Thematic Approach

In determining whether a good company is also a good investment, Global Alpha considers stock valuations in the context of an investment theme rather than a purely bottom-up thesis. Portfolios are constructed according to asymmetric, uncorrelated economic and global market themes rather than a stock’s relative valuation within its industry sector.

A Big Universe of Small Cap Companies

Our investment universe includes all companies with market capitalizations ranging from approximately US$150 million to US$5 billion. In the search for companies with unrecognized growth potential, we utilize various screening methodologies across global databases to identify those companies that offer strong financial productivity, a historical pattern of earnings growth and management teams with a significant ownership stake.

Knowing What to Buy

Each company is subjected to a thorough assessment of its business model.
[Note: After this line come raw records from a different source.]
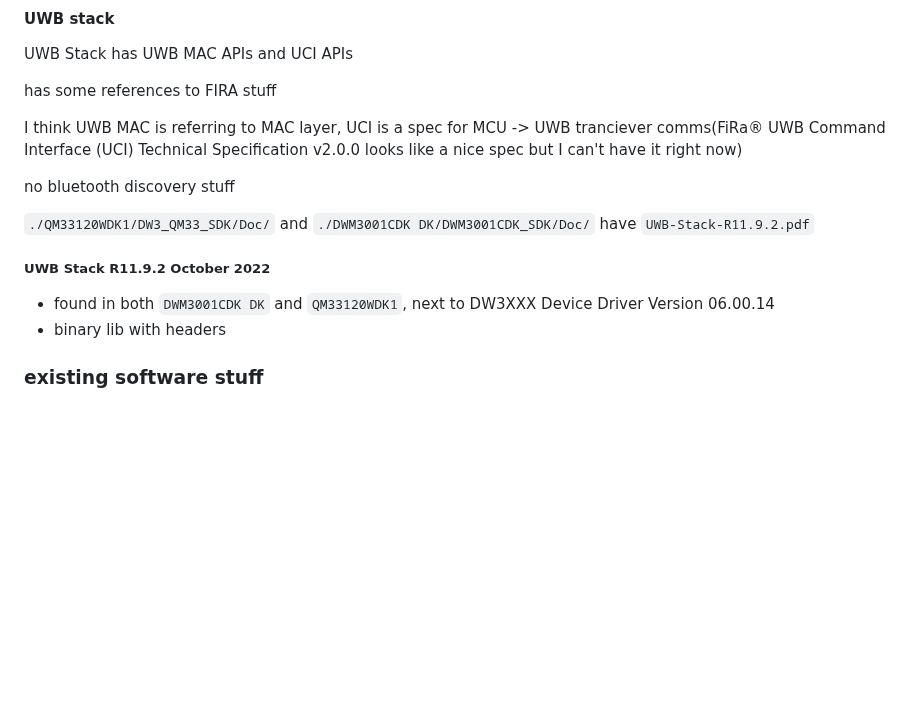
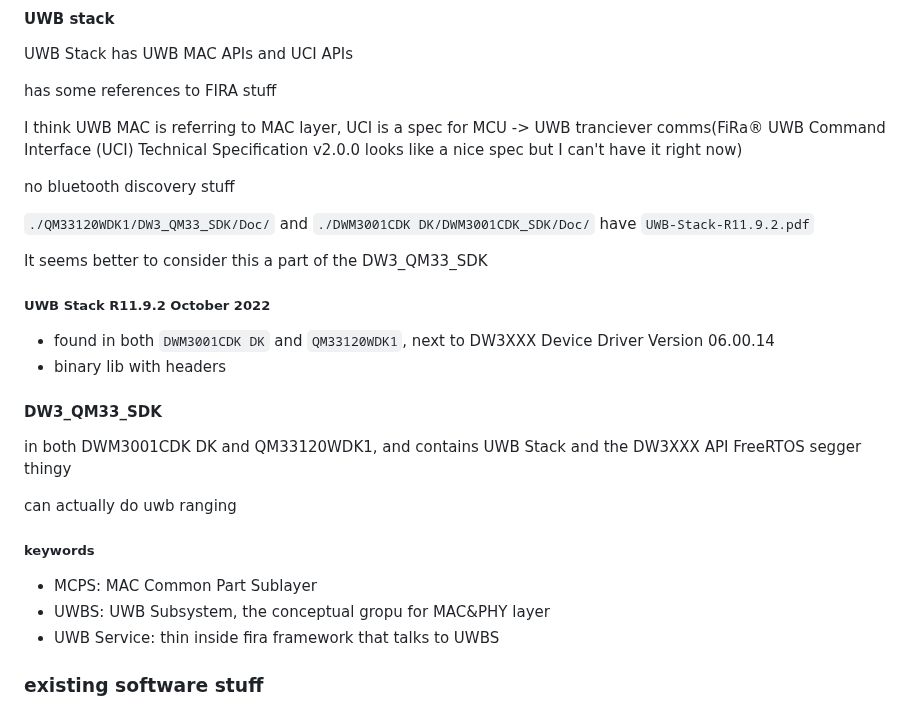
Before and after one commit to mtfurlan/blogtest, a Markdown page: notes/uwb-dw3xxx.md, the part around the change. Rendered like a GitHub page; blank space fills up the shorter version.

Commit message:
notes(uwb-dw3xxx): definitions for sdk

```diff
--- a/notes/uwb-dw3xxx.md
+++ b/notes/uwb-dw3xxx.md
@@ -99,10 +99,23 @@ no bluetooth discovery stuff
 
 `./QM33120WDK1/DW3_QM33_SDK/Doc/` and `./DWM3001CDK DK/DWM3001CDK_SDK/Doc/` have `UWB-Stack-R11.9.2.pdf`
 
+It seems better to consider this a part of the DW3_QM33_SDK
+
 ##### UWB Stack R11.9.2 October 2022
 * found in both `DWM3001CDK DK` and `QM33120WDK1`, next to DW3XXX Device Driver Version 06.00.14
 * binary lib with headers
 
+
+#### DW3_QM33_SDK
+in both DWM3001CDK DK and QM33120WDK1, and contains UWB Stack and the DW3XXX API
+FreeRTOS segger thingy
+
+can actually do uwb ranging
+
+##### keywords
+* MCPS: MAC Common Part Sublayer
+* UWBS: UWB Subsystem, the conceptual gropu for MAC&PHY layer
+* UWB Service: thin inside fira framework that talks to UWBS
 
 ### existing software stuff
 * DW1000 based
```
Screening on measures such as profitability, revenue growth and balance sheet strength help narrow the universe. Through fundamental analysis, management interviews and on-site visits, companies with features such as dominant market share, sustainable competitive advantage and clearly defined growth strategies are identified. A discounted cash flow analysis is conducted to determine implied margins, capital intensity and growth rates. Finally, an asset-based valuation analysis is conducted.

Knowing When to Buy

In determining whether a good company is also a good investment opportunity, we identify stocks trading at a significant discount to intrinsic value along with the catalysts expected to drive realization of their true value. From our best investment ideas, portfolios of 50-70 stocks are constructed.

Knowing When to Sell

Critical to realizing and protecting accumulated gains is to know when a security should be sold. We maintain the purity of our small cap portfolios by adhering to a strong sell discipline. Positions may be sold if: a company’s market capitalization exceeds the upper limit of the MSCI World Small Cap Index; there is a change in strategy, a loss of competitive advantage or an excessive valuation; or a better investment opportunity is identified.

Risk Management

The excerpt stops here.